Instructions to follow:
Which lines of the listing below contain the word "loadtest"? Copy each of them.

Data section START

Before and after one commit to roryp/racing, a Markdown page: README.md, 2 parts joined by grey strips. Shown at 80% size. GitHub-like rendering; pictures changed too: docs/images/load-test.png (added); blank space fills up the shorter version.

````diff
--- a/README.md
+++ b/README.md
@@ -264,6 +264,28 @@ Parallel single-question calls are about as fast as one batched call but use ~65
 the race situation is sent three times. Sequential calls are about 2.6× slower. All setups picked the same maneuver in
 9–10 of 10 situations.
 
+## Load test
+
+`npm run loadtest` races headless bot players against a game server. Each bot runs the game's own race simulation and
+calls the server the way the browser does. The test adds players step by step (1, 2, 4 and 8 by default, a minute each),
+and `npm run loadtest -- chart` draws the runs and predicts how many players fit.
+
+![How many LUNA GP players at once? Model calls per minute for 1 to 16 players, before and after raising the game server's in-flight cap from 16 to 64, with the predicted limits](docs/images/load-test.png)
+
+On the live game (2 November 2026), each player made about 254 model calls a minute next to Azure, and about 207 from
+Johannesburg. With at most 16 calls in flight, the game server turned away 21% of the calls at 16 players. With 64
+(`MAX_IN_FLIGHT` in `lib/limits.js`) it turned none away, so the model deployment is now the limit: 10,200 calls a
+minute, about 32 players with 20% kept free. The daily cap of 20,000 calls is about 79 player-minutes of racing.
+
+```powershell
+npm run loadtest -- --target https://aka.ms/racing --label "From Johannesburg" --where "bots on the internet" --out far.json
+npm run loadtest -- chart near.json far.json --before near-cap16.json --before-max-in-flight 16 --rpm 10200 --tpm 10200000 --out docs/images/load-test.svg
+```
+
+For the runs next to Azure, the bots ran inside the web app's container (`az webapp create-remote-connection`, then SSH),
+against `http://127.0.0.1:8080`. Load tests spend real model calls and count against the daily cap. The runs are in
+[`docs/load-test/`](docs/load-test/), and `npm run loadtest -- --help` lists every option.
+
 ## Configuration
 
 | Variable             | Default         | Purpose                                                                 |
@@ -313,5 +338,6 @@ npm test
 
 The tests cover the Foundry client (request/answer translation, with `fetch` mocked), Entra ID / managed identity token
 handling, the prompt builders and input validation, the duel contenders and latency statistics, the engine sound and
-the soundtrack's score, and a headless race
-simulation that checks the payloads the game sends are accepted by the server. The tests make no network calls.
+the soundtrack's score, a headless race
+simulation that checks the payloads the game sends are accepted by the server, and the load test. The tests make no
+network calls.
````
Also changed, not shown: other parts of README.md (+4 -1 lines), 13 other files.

Data section END

Result for this exercise:
+`npm run loadtest` races headless bot players against a game server. Each bot runs the game's own race simulation and
+and `npm run loadtest -- chart` draws the runs and predicts how many players fit.
+npm run loadtest -- --target https://aka.ms/racing --label "From Johannesburg" --where "bots on the internet" --out far.json
+npm run loadtest -- chart near.json far.json --before near-cap16.json --before-max-in-flight 16 --rpm 10200 --tpm 10200000 --out docs/images/load-test.svg
+[`docs/load-test/`](docs/load-test/), and `npm run loadtest -- --help` lists every option.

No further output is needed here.